For a study sponsored by the American Council on Exercise, scientists from the University of Wisconsin La Crosse evaluated nine popular pec exercises to determine which ones best engaged these muscles.
Popular Pec Strength-Training Exercises
- Barbell bench press
- Pec dec machine
- Bent-forward cable crossover
- Chest press machine
- Inclined dumbbell flys
To develop muscle size, the barbell bench press is at the very top of the list, followed closely by the pec deck machine and the bent-forward cable crossover. Here’s how to perform the barbell bench press.
Lie with your back flat on a weight bench. Knees are bent at the far end of the bench with feet flat on the floor. Grip the barbell with both hands, placing them slightly wider than shoulder-width apart. Elbows make a 90-degree angle. With control, lower the bar so that it’s just barely touching your chest, then press upward as you extend your arms. Hold briefly and, again with control, slowly lower the barbell to your chest for one complete rep. Repeat for the appropriate number of reps, typically up to 15 with a lighter weight, up to eight with a heavier weight.
To protect against injury to your shoulders, focus on proper form — keep forearms in the vertical plane so your elbows are always in line with your wrists.

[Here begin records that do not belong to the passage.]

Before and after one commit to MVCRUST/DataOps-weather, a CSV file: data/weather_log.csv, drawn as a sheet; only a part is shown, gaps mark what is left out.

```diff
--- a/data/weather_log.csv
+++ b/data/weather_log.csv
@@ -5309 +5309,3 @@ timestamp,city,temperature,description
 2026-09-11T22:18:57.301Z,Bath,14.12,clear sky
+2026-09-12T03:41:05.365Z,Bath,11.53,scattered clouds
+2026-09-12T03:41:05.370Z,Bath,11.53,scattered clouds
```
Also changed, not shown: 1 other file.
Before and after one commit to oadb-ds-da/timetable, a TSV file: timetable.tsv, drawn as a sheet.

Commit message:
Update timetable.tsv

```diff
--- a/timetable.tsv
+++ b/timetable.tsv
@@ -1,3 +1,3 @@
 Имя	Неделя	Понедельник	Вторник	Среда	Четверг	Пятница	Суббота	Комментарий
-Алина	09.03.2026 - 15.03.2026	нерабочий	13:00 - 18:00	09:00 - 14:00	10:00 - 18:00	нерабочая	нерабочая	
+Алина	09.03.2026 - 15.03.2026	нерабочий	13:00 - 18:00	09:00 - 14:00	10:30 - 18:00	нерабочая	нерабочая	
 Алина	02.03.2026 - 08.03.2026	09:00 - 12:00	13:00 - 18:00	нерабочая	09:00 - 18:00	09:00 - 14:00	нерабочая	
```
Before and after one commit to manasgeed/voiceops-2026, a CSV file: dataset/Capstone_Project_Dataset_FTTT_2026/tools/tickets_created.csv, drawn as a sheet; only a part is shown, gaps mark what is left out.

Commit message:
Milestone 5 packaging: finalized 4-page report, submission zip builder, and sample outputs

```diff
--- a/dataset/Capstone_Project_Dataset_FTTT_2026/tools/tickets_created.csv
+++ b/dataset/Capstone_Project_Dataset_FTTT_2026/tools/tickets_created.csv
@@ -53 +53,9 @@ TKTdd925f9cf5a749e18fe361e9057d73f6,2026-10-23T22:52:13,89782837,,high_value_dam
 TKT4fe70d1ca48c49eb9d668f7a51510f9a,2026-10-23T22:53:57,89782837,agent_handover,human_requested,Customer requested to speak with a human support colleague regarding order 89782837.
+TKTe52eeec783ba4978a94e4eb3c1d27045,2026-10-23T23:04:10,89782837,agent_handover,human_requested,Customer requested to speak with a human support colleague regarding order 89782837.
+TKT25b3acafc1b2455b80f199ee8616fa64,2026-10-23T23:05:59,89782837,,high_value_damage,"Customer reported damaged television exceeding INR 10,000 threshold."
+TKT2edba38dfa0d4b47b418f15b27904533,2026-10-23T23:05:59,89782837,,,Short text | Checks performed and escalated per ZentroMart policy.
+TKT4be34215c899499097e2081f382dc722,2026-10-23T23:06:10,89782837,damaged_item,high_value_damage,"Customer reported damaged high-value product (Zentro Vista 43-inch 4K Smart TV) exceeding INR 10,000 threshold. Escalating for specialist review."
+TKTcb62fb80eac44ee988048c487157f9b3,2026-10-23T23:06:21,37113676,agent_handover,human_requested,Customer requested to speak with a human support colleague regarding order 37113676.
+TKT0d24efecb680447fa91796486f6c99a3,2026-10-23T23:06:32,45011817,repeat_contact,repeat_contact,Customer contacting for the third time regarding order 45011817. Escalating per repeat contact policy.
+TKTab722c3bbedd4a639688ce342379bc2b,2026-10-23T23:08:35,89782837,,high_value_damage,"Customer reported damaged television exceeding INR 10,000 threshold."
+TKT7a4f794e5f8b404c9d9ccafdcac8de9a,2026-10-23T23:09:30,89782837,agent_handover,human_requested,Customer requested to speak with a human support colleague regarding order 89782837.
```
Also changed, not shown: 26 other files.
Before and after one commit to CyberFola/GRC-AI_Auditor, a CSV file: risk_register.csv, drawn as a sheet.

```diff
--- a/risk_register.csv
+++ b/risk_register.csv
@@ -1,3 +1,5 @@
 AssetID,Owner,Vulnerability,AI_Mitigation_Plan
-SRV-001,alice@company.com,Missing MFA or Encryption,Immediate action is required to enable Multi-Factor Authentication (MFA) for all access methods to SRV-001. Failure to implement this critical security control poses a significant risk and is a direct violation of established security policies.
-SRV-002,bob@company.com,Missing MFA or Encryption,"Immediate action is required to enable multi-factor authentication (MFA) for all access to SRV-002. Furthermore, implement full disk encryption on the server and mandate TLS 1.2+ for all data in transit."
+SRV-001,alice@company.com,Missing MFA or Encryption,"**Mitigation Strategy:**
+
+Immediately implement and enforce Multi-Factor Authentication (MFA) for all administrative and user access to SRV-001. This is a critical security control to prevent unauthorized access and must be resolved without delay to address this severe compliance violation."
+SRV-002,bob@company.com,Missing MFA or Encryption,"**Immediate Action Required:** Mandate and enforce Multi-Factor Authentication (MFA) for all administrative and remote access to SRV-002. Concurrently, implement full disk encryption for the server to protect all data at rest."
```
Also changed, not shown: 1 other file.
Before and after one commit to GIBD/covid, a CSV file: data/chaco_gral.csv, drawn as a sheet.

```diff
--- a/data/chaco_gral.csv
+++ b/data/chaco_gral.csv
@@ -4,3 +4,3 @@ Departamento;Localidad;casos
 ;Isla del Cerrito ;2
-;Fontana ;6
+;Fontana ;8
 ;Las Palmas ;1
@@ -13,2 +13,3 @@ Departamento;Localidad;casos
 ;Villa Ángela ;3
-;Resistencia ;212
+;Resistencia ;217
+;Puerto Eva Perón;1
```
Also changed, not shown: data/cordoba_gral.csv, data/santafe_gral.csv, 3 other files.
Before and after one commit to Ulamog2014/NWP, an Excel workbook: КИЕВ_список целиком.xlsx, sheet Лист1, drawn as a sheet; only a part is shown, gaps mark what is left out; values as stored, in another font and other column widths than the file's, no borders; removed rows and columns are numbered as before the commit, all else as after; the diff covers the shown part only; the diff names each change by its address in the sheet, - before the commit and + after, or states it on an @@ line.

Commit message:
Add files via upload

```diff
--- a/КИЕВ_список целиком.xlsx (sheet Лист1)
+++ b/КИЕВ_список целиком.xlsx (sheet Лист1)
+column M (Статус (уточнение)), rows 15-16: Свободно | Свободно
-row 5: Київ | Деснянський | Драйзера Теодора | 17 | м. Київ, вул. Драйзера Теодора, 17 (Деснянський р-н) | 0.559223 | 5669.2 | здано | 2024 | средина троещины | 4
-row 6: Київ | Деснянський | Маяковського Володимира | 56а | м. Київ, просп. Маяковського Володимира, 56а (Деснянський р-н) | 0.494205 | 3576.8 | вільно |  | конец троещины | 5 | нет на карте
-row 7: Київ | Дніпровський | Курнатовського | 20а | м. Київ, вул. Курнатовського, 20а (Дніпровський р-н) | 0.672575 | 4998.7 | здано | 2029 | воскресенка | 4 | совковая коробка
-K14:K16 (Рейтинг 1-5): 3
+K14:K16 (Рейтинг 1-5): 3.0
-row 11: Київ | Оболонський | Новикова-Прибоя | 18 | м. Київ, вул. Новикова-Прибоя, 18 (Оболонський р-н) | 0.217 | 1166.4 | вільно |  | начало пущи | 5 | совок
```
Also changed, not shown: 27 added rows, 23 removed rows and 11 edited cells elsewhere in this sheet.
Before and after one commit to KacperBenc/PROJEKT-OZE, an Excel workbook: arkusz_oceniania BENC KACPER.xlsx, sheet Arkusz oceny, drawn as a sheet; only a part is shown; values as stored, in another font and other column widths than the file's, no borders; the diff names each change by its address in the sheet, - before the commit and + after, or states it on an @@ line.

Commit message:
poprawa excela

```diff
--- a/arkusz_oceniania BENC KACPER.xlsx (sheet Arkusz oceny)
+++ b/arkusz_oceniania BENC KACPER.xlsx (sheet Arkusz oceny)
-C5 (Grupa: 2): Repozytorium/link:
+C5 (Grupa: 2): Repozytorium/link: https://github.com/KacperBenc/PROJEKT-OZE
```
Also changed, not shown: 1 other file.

The researchers also found that if your goal is general fitness rather than specific pec development and/or you don’t have time to work them individually, it’s fine to consider exercises like push-ups and dips that target multiple muscles. These exercises still work chest muscles, but to a lesser degree.
The American Council on Exercise has an online library of pec exercises for every level of experience.